Joe Madison says he doesn't cry easily. But in Sudan recently to
witness the liberation of 400 women and children who had been held
as slaves, Mr. Madison wept.
"They all jumped up in unison, screaming and hugging and running
to their chief," says Madison, a Washington talk-radio host who
accompanied an international Christian group that had paid ransom
for the 4,435 captives. "I'm an African-American, the descendant of
slaves. It was like I was in a time machine, watching my own
ancestors in slavery. Only this is real and it's happening now."
Almost overnight, the civil war in Sudan - a 17-year conflict
that has claimed more than 2 million lives and raised humanitarian
concerns about slavery - is becoming a cause clbre here in America.
Officials in the Sudanese capital, Khartoum, say that the
abductions of women and children are simply part of intertribal
But some Christian leaders have charged that the raids are part
of a government-sponsored program of forced Islamization of the
Christian and animist people of southern Sudan - an accusation
Sudanese officials reject.
Estimates on the numbers of abducted vary. While Sudanese
government figures record 14,000 southern Sudanese women and
children kidnapped in recent years, human rights experts say that
raiders armed by Khartoum have seized from tens of thousands up to
100,000 people and forced them to work as slaves.
The abductions occur against the backdrop of a civil war that has
claimed more than 2 million lives. But it is slavery that's turning
the crisis in the largest nation in Africa into an issue that
matters to Americans.
Prominent African-American leaders, including Madison, have
announced their own "21st-century abolition movement." Activists
say tactics will include protests against nations condoning slavery
and boycotts of the stock of companies doing business with them -
much along the lines of the global movement to end apartheid in
South Africa in the 1970s and '80s.
Last week, schoolchildren from Aurora, Colo., and former slaves
from Sudan, Mauritania, and Haiti, testified before the US Senate
Committee on Foreign Relations on the issue.
Colorado teacher Barbara Vogel founded STOP (Slavery that
Oppresses People) to raise money to buy back slaves in Sudan. The
group appealed to senators to help in the effort.
"Today in Sudan and around the world, there are children who
cannot sleep at night. They lie on the ground and they wait for
strong people to come and free them. Senators, you are strong
people. You have a big voice and strong arms. You can free the
slaves," said Francis Bok, who was abducted into slavery in
southern Sudan at the age of 7.
(Mr. Bok escaped his captors, made it out of the country, and is
now attending school for the first time and working with the Boston-
based American Anti-Slavery Group.)
Leaders of the new movement hope that by publicizing the
abductions in Sudan they can focus world attention on the scope of
the larger catastrophe in the nation.

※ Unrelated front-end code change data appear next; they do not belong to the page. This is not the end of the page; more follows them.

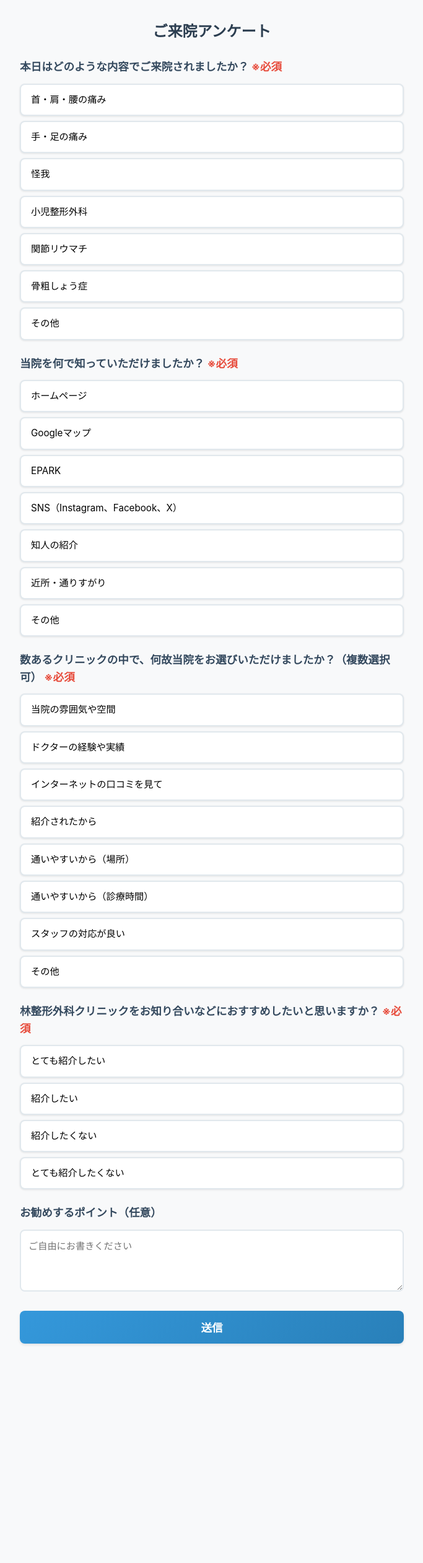
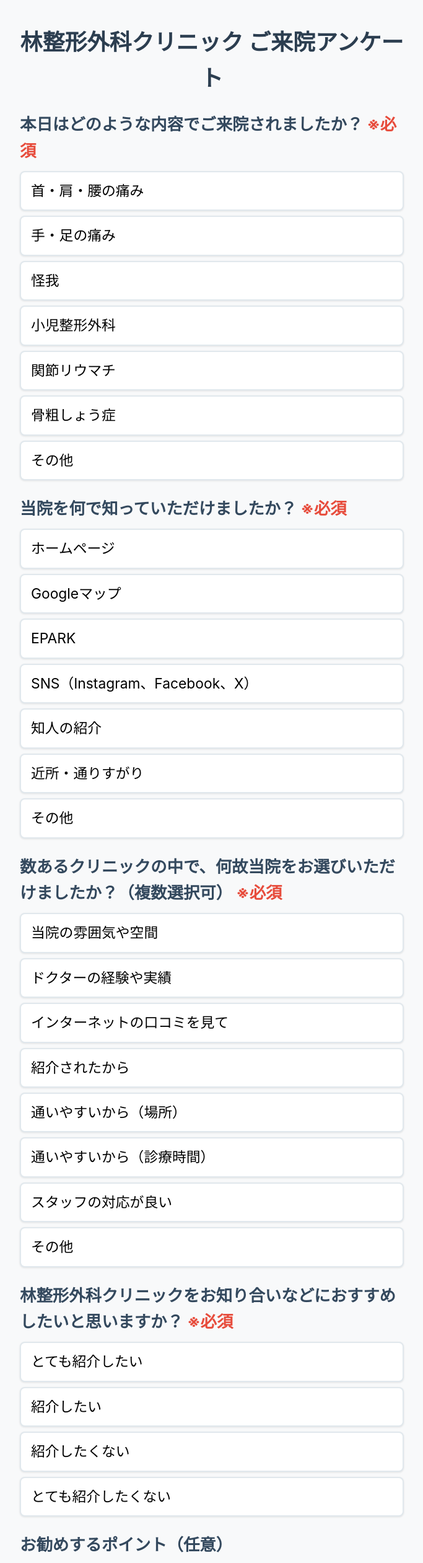
Before and after one commit to koh0416/clinic-survey, a plain HTML site: page index.html in a window 1280 px wide. Shown: the top 2522 px of the page at 62% size, without its empty margins (298-981 px from the left). Before the commit the page ends 2184 px from the top, so only its background shows below. Drawn offline with Linux system fonts and the light colour scheme.

Commit message:
Add files via upload

```diff
--- a/index.html
+++ b/index.html
@@ -15,12 +15,12 @@
    text-align: center;
    color: #2c3e50;
    margin-bottom: 24px;
-   font-size: 1.5rem;
+   font-size: 2.25rem;
  }
 
  h2{
    margin: 24px 0 12px;
-   font-size: 1.1rem;
+   font-size: 1.65rem;
    color: #34495e;
    font-weight: 600;
  }
@@ -57,7 +57,7 @@
    border-radius: 8px;
    cursor: pointer;
    transition: all 0.2s ease;
-   font-size: 0.95rem;
+   font-size: 1.425rem;
    position: relative;
    box-shadow: 0 1px 3px rgba(0,0,0,0.1);
  }
@@ -104,7 +104,7 @@
    border: 2px solid #e1e8ed;
    border-radius: 8px;
    font-family: inherit;
-   font-size: 0.95rem;
+   font-size: 1.425rem;
    resize: vertical;
    box-sizing: border-box;
    background: white;
@@ -116,7 +116,7 @@
  }
 
  .example-text {
-   font-size: 0.85rem;
+   font-size: 1.275rem;
    color: #7f8c8d;
    margin-bottom: 8px;
    font-style: italic;
@@ -127,7 +127,7 @@
    width: 100%;
    margin-top: 24px;
    padding: 14px 20px;
-   font-size: 1.1rem;
+   font-size: 1.65rem;
    font-weight: 600;
    cursor: pointer;
    border: none;
@@ -157,7 +157,7 @@
  }
 
  #result p {
-   font-size: 1.1rem;
+   font-size: 1.65rem;
    margin-bottom: 20px;
    color: #2c3e50;
  }
@@ -193,7 +193,7 @@
  }
 </style>
 
-<h1>ご来院アンケート</h1>
+<h1>林整形外科クリニック ご来院アンケート</h1>
 
 <!-- ======= ① アンケートフォーム ======= -->
 <div id="formArea">
```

"When 10 heads of human rights organizations met with US
Secretary of State Madeleine Albright last year, we were told that

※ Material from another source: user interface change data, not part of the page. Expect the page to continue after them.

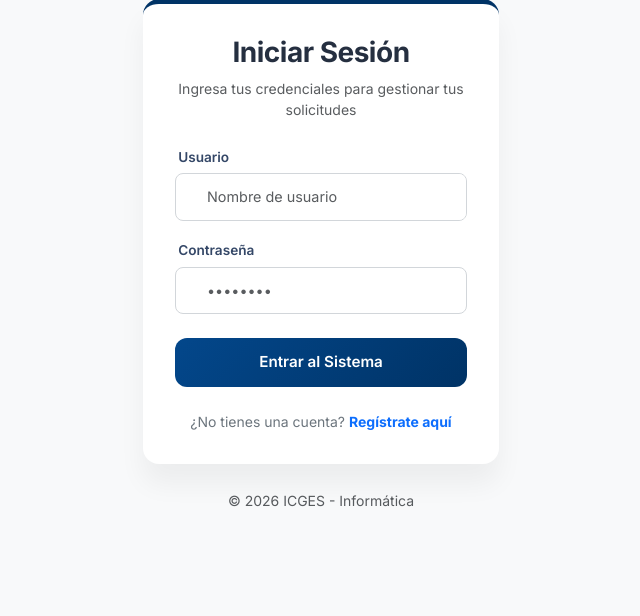
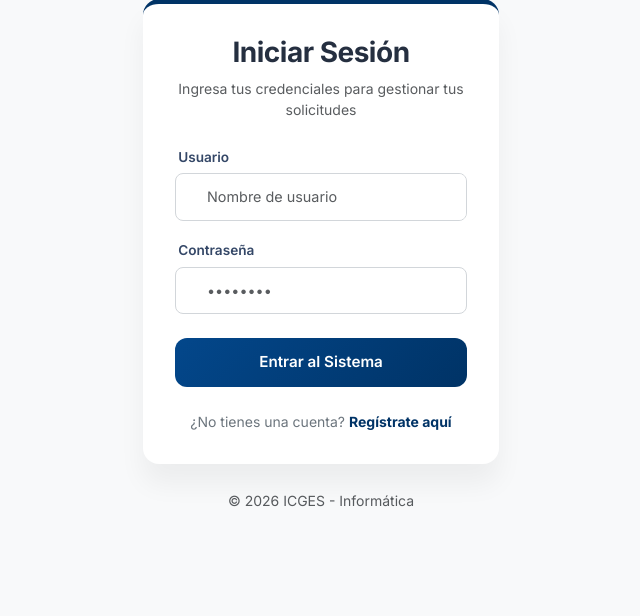
Before and after one commit to dmitre-cloud/LRAA_SEGUIMIENTO_SBS, a Django app: page /accounts/login/ in a window 1280 px wide. Shown: the part 117-733 px from the top of the page, without its empty margins (319-959 px from the left). Run offline with Django 5.2, Linux system fonts and the light colour scheme; some libraries are stand-ins or nearby versions.

Commit message:
mejorar signin 2.5

```diff
--- a/accounts/templates/registration/login.html
+++ b/accounts/templates/registration/login.html
@@ -129,7 +129,7 @@
 
                 <div class="mt-4 text-center">
                     <p class="mb-0 small text-secondary">
-                        ¿No tienes una cuenta? <a href="{% url 'signup' %}" class="text-primary fw-bold text-decoration-none">Regístrate aquí</a>
+                        ¿No tienes una cuenta? <a href="{% url 'signup' %}" class="fw-bold text-decoration-none" style="color: #003366;">Regístrate aquí</a>
                     </p>
                 </div>
             </div>
```
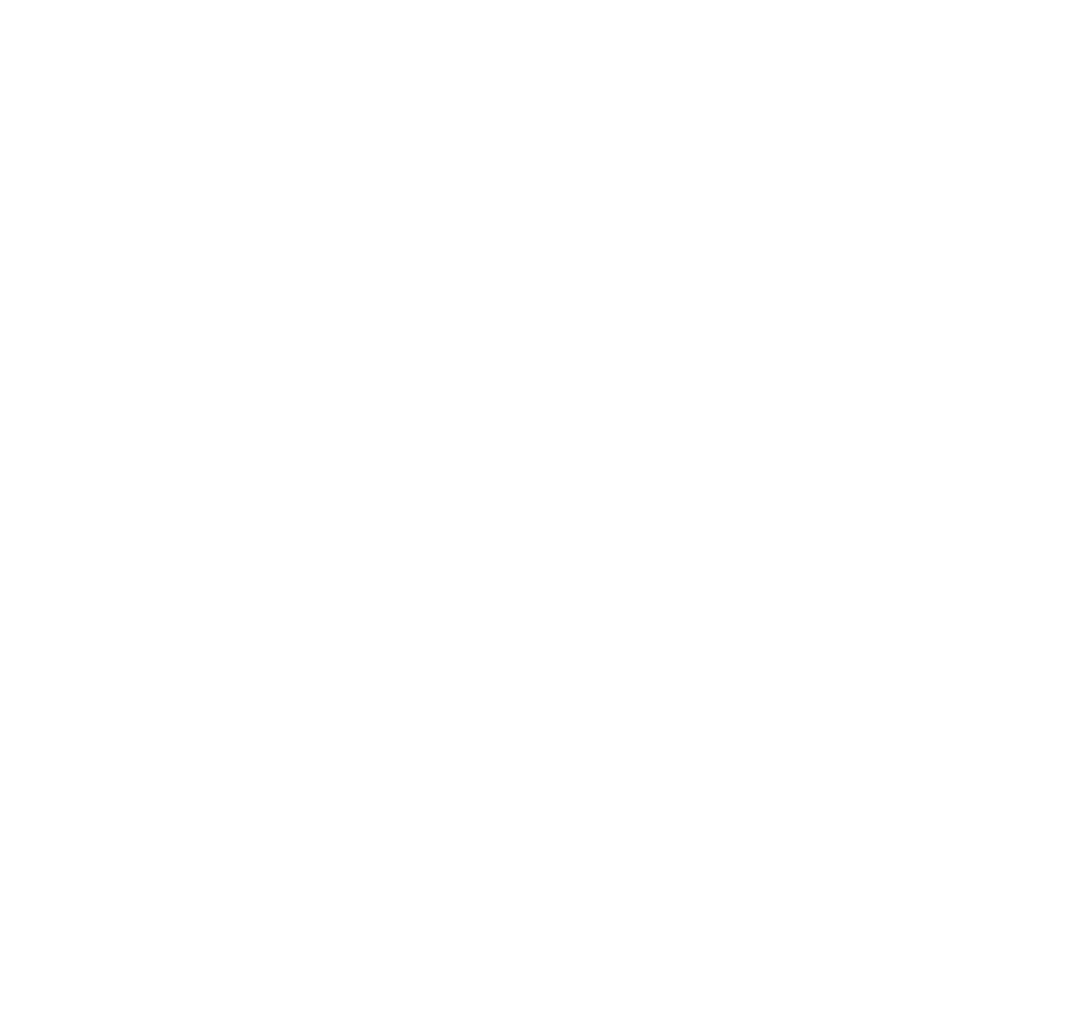
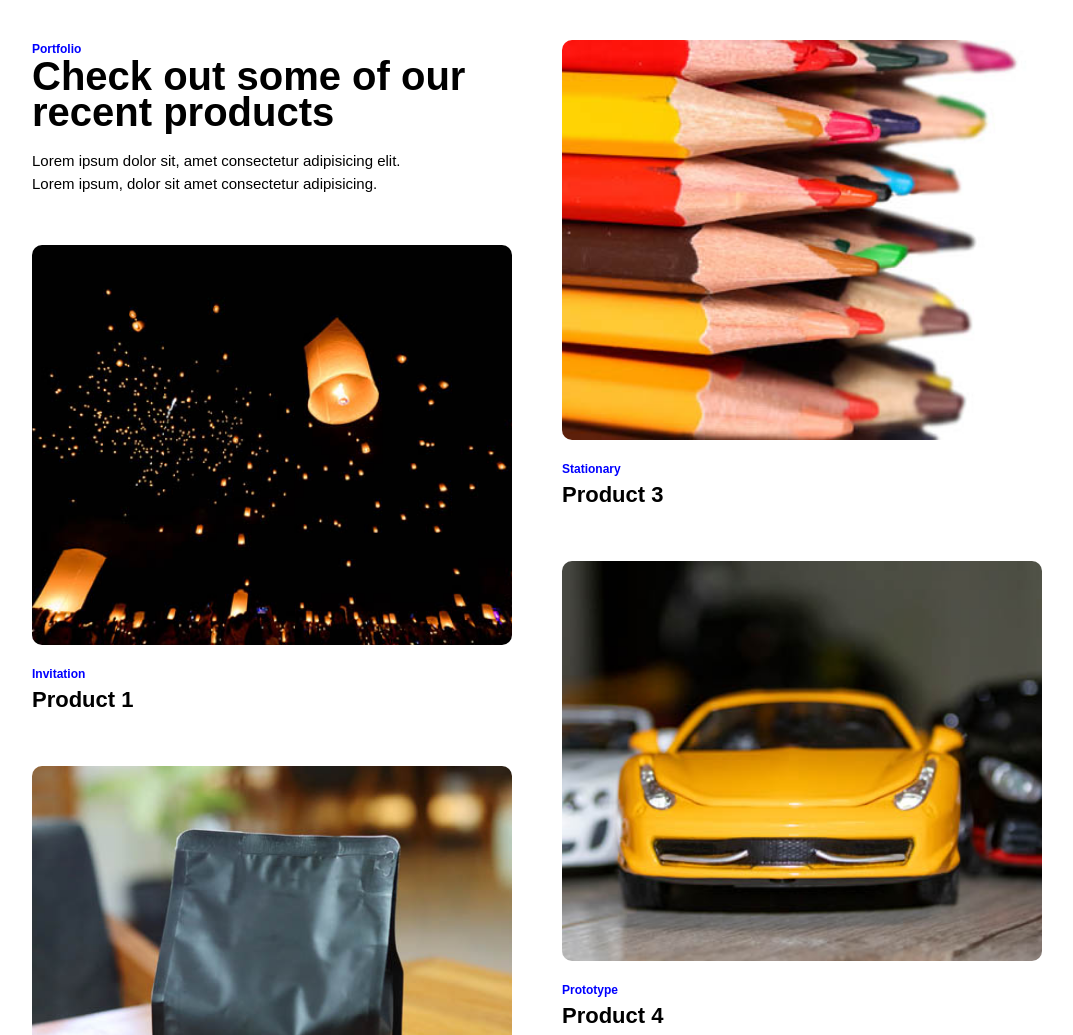
Before and after one commit to IfeanyiNwachukwu/Product_Portfolio, a plain HTML site: page index.html in a window 1280 px wide. Shown: the top 1035 px of the page, without its empty margins (103-1176 px from the left). Before the commit the page ends 800 px from the top, so only its background shows below. Drawn offline with Linux system fonts and the light colour scheme.

Commit message:
completed project

```diff
--- a/css/generalStyle.css
+++ b/css/generalStyle.css
@@ -0,0 +1,98 @@
+*,
+*::before,
+*::after {
+  padding: 0;
+  margin: 0;
+  box-sizing: border-box;
+}
+
+html {
+  font-size: 10px;
+}
+
+body {
+  font-family: Arial, Helvetica, sans-serif;
+  line-height: 1.5;
+}
+
+a,
+input[type="submit"] {
+  text-decoration: none;
+  color: #333;
+  border-radius: 0.5rem;
+  padding: 1rem 2rem;
+  font-size: 1.5rem;
+  cursor: pointer;
+  transition: all 0.25s ease-in-out;
+}
+
+li {
+  list-style: none;
+  font-size: 1.3rem;
+}
+
+i {
+  font-size: 1.5rem;
+}
+
+input,
+textarea,
+fieldset,
+select {
+  border: none;
+  background: none;
+  outline: none;
+
+  border-radius: 0.5rem;
+  font-size: 1.5rem;
+}
+
+input,
+textarea,
+select {
+  border: 1px hsla(0, 0%, 40%, 0.4) solid;
+  padding: 1rem 2rem;
+}
+
+h1 {
+  font-size: 6rem;
+  font-weight: 900;
+}
+
+h2 {
+  font-size: 3rem;
+}
+
+h3 {
+  font-size: 2.2rem;
+  font-weight: 600;
+}
+
+h4 {
+  font-size: 1.7rem;
+  font-weight: 700;
+}
+
+h5 {
+  font-size: 1.5rem;
+}
+
+h6 {
+  font-size: 1.2rem;
+  color: rgb(172, 172, 172);
+}
+
+p {
+  font-size: 1.5rem;
+}
+
+img {
+  height: 100%;
+  width: 100%;
+  object-fit: cover;
+}
+
+::placeholder {
+  font-family: Arial, Helvetica, sans-serif;
+  font-size: 1.5rem;
+}
--- a/css/style.css
+++ b/css/style.css
@@ -0,0 +1,53 @@
+.portfolio{
+    display: flex;
+    justify-content: center;
+    gap: 5rem;
+
+    padding: 4rem;
+}
+
+.left,
+.right{
+    flex-basis: 40%;
+
+    display: flex;
+    flex-direction: column;
+    gap: 5rem;
+
+}
+
+
+
+.portfolio__content--title{
+    line-height: 0.9;
+    font-size: 4rem;
+    font-weight: 900;
+}
+.portfolio__content--para{
+    margin-top: 2rem;
+}
+
+.portfolio__content--title span,
+.portfolio__content--para span{
+    display: block;
+}
+
+.portfolio__product--img{
+    height: 40rem;
+    margin-bottom: 2rem;
+}
+
+.portfolio__product--img img{
+    border-radius: 1rem;
+}
+
+h6{
+    color: blue;
+}
+
+.portfolio__content,
+.portfolio__product{
+    display: flex;
+    flex-direction: column;
+
+}
--- a/index.html
+++ b/index.html
@@ -16,6 +16,55 @@
     <title>Product Portfolio</title>
 </head>
 <body>
+    <main class="portfolio">
+        <section class="left">
+            <div class="portfolio__content">
+                <h6 class="portfolio__content--mini-title">
+                    Portfolio
+                </h6>
+                <h2 class="portfolio__content--title">
+                    Check out some of our <span>recent products</span>
+                </h2>
+                <p class="portfolio__content--para">
+                    Lorem ipsum dolor sit, amet consectetur adipisicing elit.
+                    <span>Lorem ipsum, dolor sit amet consectetur adipisicing.</span>
+                </p>
+            </div>
 
+            <div class="portfolio__product">
+                <figure class="portfolio__product--img">
+                    <img src="/images/9.1.jpg"  alt="product" loading="lazy">
+                </figure>
+                <h6 class="portfolio__product--category">Invitation</h6>
+                <h3 class="portfolio__product--title">Product 1</h3>
+            </div>
+
+            <div class="portfolio__product">
+                <figure class="portfolio__product--img">
+                    <img src="/images/9.2.jpg"  alt="product" loading="lazy">
+                </figure>
+                <h6 class="portfolio__product--category">Packaging</h6>
+                <h3 class="portfolio__product--title">Product 2</h3>
+            </div>
+        </section>
+
+        <section class="right">
+            <div class="portfolio__product">
+                <figure class="portfolio__product--img">
+                    <img loading="lazy" src="images/9.3.jpg" alt="Product" />
+                </figure>
+                <h6 class="portfolio__product--category">Stationary</h6>
+                <h3 class="portfolio__product--title">Product 3</h3>
+            </div>
+
+            <div class="portfolio__product">
+                <figure class="portfolio__product--img">
+                    <img loading="lazy" src="images/9.4.jpg" alt="Product" />
+                </figure>
+                <h6 class="portfolio__product--category">Prototype</h6>
+                <h3 class="portfolio__product--title">Product 4</h3>
+            </div>
+        </section>
+    </main>
 </body>
 </html>
```
Also changed, not shown: images/9.1.jpg (added), images/9.2.jpg (added), images/9.3.jpg (added), images/9.4.jpg (added).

the suffering in Sudan doesn't seem to be marketable to the
American people," says Charles Jacob, president of the American
Anti-Slavery Group. …